▶ _Task_:
Reproduce the listing below exactly, beginning with its first line and ending with the line that holds "first screen. */"; pictures are not part of the copy.
Segment Open
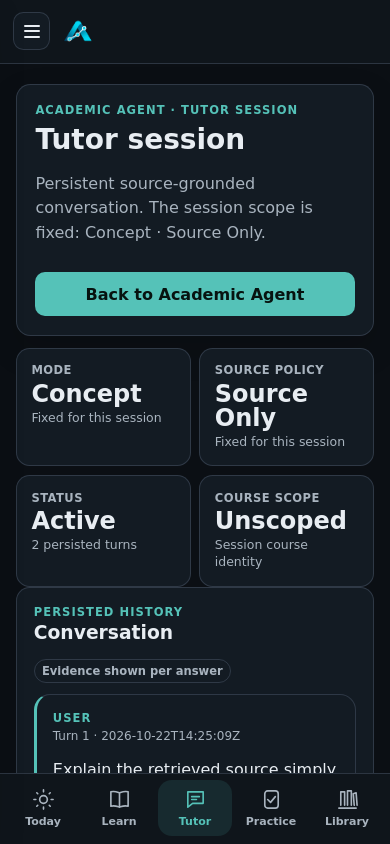
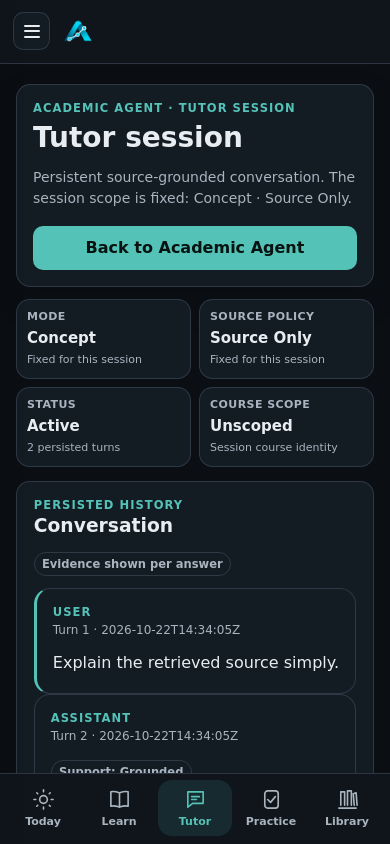
Polish mobile Tutor reading hierarchy and record verified cloud acceptance

diff --git a/personal_learning_assistant/ui/web/static/css/mobile_v1.css b/personal_learning_assistant/ui/web/static/css/mobile_v1.css
@@ -102,3 +102,12 @@ body.mobile-assessment {padding-bottom:env(safe-area-inset-bottom)}
 :root[data-theme="light"] .assessment-runner.is-time-low .exam-timer-panel strong {color:#9e2431}
 :root[data-theme="light"] body.learning-page .content .ls-workspace-primary,
 :root[data-theme="light"] body.learning-page .content .ls-workspace-primary span {background:#12675e;color:#fff}
+@media(max-width:860px) {
+ /* Keep scope legible while bringing the conversation onto the first screen. */
+ .tutor-session-page .hero {padding:16px;margin-bottom:12px;gap:10px}
+ .tutor-session-page .hero .lede {font-size:14px;line-height:1.5}
+ .tutor-session-page .metric-grid {gap:8px;margin-bottom:14px}
+ .tutor-session-page .metric-card {min-height:0;padding:10px;gap:4px}
+ .tutor-session-page .metric-card strong {font-size:15px;line-height:1.35}
+ .tutor-session-page .metric-card>span {font-size:11px;line-height:1.35}
+}

diff --git a/personal_learning_assistant/ui/web/static/js/mobile-sw.js b/personal_learning_assistant/ui/web/static/js/mobile-sw.js
@@ -1,7 +1,7 @@
 /* Reviewed app assets only. Never store academic pages, API responses or mutations. */
 'use strict';
 // Bump this version whenever a listed shell asset changes.
-const CACHE = 'anvaya-mobile-v1-2026-10-22-1';
+const CACHE = 'anvaya-mobile-v1-2026-10-22-2';
 const ASSETS = ['/mobile/offline', '/static/css/mobile_v1.css', '/static/js/mobile_v1.js',
   '/static/brand/anvaya-mobile-192.png', '/static/brand/anvaya-mobile-512.png'];
 self.addEventListener('install', event => {

diff --git a/personal_learning_assistant/ui/web/templates/agent_session.html b/personal_learning_assistant/ui/web/templates/agent_session.html
@@ -2,6 +2,8 @@
 
 {% block title %}Tutor Session · Academic Agent{% endblock %}
 
+{% block body_class %}tutor-session-page{% endblock %}
+
 {% block content %}
 <section class="hero dashboard-hero" aria-labelledby="agent-session-title">
   <div>

diff --git a/tests/test_mobile_v1_browser.py b/tests/test_mobile_v1_browser.py
@@ -148,8 +148,11 @@ def test_update_waits_without_reloading_active_page(protected_browser,mobile_liv
     from flask import Response
     a=mobile_live['app'];version={'value':'1'}
     def versioned_worker():
+        import re
         source=(Path(a.static_folder)/'js/mobile-sw.js').read_text()
-        return Response(source.replace('2026-10-22-1','2026-10-22-'+version['value']),
+        source=re.sub(r"const CACHE = '[^']+';",
+            "const CACHE = 'anvaya-mobile-update-test-"+version['value']+"';",source)
+        return Response(source,
                         mimetype='application/javascript',headers={'Cache-Control':'no-store','Service-Worker-Allowed':'/'})
     a.view_functions['mobile.worker']=versioned_worker
     with protected_browser.new_context(viewport={'width':390,'height':844}) as ctx:
@@ -206,6 +209,7 @@ def test_real_tutor_repository_conversation_resume(protected_browser,mobile_live
         page.close();page=ctx.new_page();page.goto(session_url)
         expect(page.locator('.agent-turn-assistant')).to_contain_text('retrieved source supports')
         assert provider.calls==1
+        assert page.locator('#transcript-title').bounding_box()['y']<550, 'Tutor conversation is pushed below mobile metadata'
         capture(page,'mobile-tutor-persisted-390')
 
 

diff --git a/docs/mobile/v1/VALIDATION.md b/docs/mobile/v1/VALIDATION.md
@@ -23,6 +23,8 @@ No GitHub Actions provider secrets are consumed.
 
 ## Acceptance registry
 
+Local full regression: **2,942 passed, four expected private IKS skips**. Final mobile gate: **32 passed**, JavaScript: **29 passed**. Raw logs/source hashes: [`evidence/local-results.json`](evidence/local-results.json).
+
 Final exact-head CI results live in the draft PR checks and the
 **Mobile V1 private PWA acceptance** artifacts. Pending runs are not passes.
 The initial full-suite run exposed nine failures and was not accepted; the
@@ -47,7 +49,7 @@ corrections below preserve the original responsive/academic assertions.
 | Browser outbound network | PASS: matrix blocks and records any nonlocal request; no third-party request observed |
 | PWA metadata / eligibility | PASS: Chromium CDP reports no manifest or installability errors; local 192/512 icons and standalone manifest. BLOCKED: actual Android launcher installation/splash acceptance |
 | Frontend worker / existing JS | PASS: 29 Node tests, including cache namespace, forbidden paths, offline navigation and mutation noninterception |
-| Python regression | Full suite rerun after fixes; exact results in PR/CI. Exactly four unavailable private IKS fixture tests may skip; they remain BLOCKED rather than passed |
+| Python regression | PASS: 2,942 passed, four exact private IKS skips, zero failures/errors (611.21s). Final Tutor presentation also passes all 32 mobile contracts. Raw cloud logs and source hashes are in `evidence/`; exact-head native CI remains queued. Exactly four unavailable private IKS fixture tests may skip; they remain BLOCKED rather than passed |
 | Native Ubuntu / Windows | CI workflow implemented with zero-skip focused gate; final run results and artifacts linked from PR. A queued job is BLOCKED/pending |
 | Existing installed records/backups | No real stores opened in cloud. No new migration/schema/academic owner. Existing backup-first normal startup preserved; installed-device restoration certification remains BLOCKED without that device |
 | Authenticated encrypted phone-to-host access | BLOCKED: no validated private gateway provisioned; private prototype deliberately accepts loopback peers only |

diff --git a/docs/mobile/v1/ARCHITECTURE.md b/docs/mobile/v1/ARCHITECTURE.md
@@ -96,3 +96,14 @@ hosting is created by this branch.
   passed. Final full and native gates are recorded separately in PR checks.
 - Worker refinement: non-GET requests are never intercepted; application/native
   network failure handling retains authority. Generic navigation fallback only.
+
+- Final mobile polish: compacted only Tutor metadata/hero on phones so the
+  conversation appears before 550px; original scope/details remain visible. The
+  browser assertion failed before this adjustment and passed after it. Bumped
+  generic-shell cache version to 2. All 32 mobile HTTP/Chromium tests pass after
+  this final presentation change; desktop styles and Tutor engines unchanged.
+
+- Final validation: full cloud suite 2,942 passed, exactly four unavailable
+  private IKS skips, zero failures/errors, public gate PASS. Final mobile gate
+  32 passed; JavaScript 29 passed. Raw logs/source hashes are in evidence/.
+  Native Ubuntu/Windows jobs remain queued; no native pass is inferred.
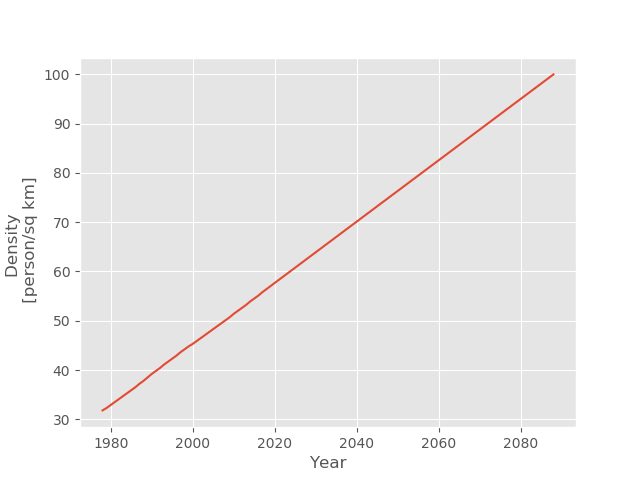
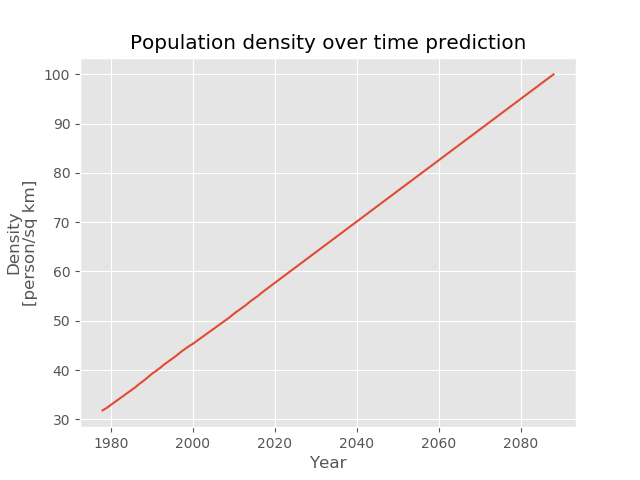
upgraded plots

Changed region(s): [[0.1875, 0.0625, 0.8125, 0.125], [0.0, 0.375, 0.0625, 0.6562]]

diff --git a/plot_real_and_predicted_pop.py b/plot_real_and_predicted_pop.py
@@ -6,12 +6,14 @@ plt.style.use('ggplot')
 file = ".\df_real_and_predicted_pop.csv"
 df = pd.read_csv(file, delimiter=',')
 
-plt.plot(df['Year'], df['Population'], "g")
+plt.plot(df['Year'], df['Population']/1000000000000, "g")
 plt.xlabel("Year")
-plt.ylabel("Population")
+plt.ylabel("Population\n[trillions of people]")
+plt.title('Population over time')
 plt.show()
 # Population change from 2000 to 2088
-plt.plot(df['Year'][22:41], df['Population'][22:41], 'r')
+plt.plot(df['Year'][22:41], df['Population'][22:41]/1000000000, 'maroon')
+plt.title('Population over time in XXI century')
 plt.xlabel("Year")
-plt.ylabel("Population")
+plt.ylabel("Population\n[billions of people]")
 plt.show()

diff --git a/code_pop_prediction.py b/code_pop_prediction.py
@@ -36,10 +36,11 @@ model = sm.OLS(y_pred, y_test).fit()
 #print('Standard error:', model.bse) # [0.00061961]
 
 # Plotting comparison of real and predicted population values
-plt.plot(X_test, y_test,  color='r', label="Test values")
-plt.plot(X_test, y_pred, color='b', label="Predicted values")
+plt.plot(X_test, y_test/1000000000,  color='r', label="Test values")
+plt.plot(X_test, y_pred/1000000000, color='b', label="Predicted values")
 plt.xlabel("Year")
-plt.ylabel("Population")
+plt.ylabel("Population\n[billions of people]")
+plt.xticks(np.arange(2008,2018,1))
 plt.title("Test values vs predicted values")
 plt.legend(loc="lower right")
 plt.show()

diff --git a/plot_predicted_pop.py b/plot_predicted_pop.py
@@ -6,7 +6,8 @@ plt.style.use('ggplot')
 file = ".\df_predicted_pop.csv"
 df = pd.read_csv(file, delimiter=',')
 
-plt.plot(df['Year'], df['Population'], "g")
+plt.plot(df['Year'], df['Population']/1000000000000, "g")
+plt.title('Population over time')
 plt.xlabel("Year")
-plt.ylabel("Population")
+plt.ylabel("Population\n[trillions of people]")
 plt.show()

diff --git a/plot_predicted_density.py b/plot_predicted_density.py
@@ -7,6 +7,7 @@ file = ".\df_real_and_predicted_pop.csv"
 df = pd.read_csv(file, delimiter=',')
 
 plt.plot(df['Year'][:41], df['Density'][:41])
+plt.title('Population density over time prediction')
 plt.xlabel("Year")
-plt.ylabel("Density \n [person/sq km]")
+plt.ylabel("Density\n[person/sq km]")
 plt.show()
Segment Closed
▶ _Output of the exercise_:
Polish mobile Tutor reading hierarchy and record verified cloud acceptance

diff --git a/personal_learning_assistant/ui/web/static/css/mobile_v1.css b/personal_learning_assistant/ui/web/static/css/mobile_v1.css
@@ -102,3 +102,12 @@ body.mobile-assessment {padding-bottom:env(safe-area-inset-bottom)}
 :root[data-theme="light"] .assessment-runner.is-time-low .exam-timer-panel strong {color:#9e2431}
 :root[data-theme="light"] body.learning-page .content .ls-workspace-primary,
 :root[data-theme="light"] body.learning-page .content .ls-workspace-primary span {background:#12675e;color:#fff}
+@media(max-width:860px) {
+ /* Keep scope legible while bringing the conversation onto the first screen. */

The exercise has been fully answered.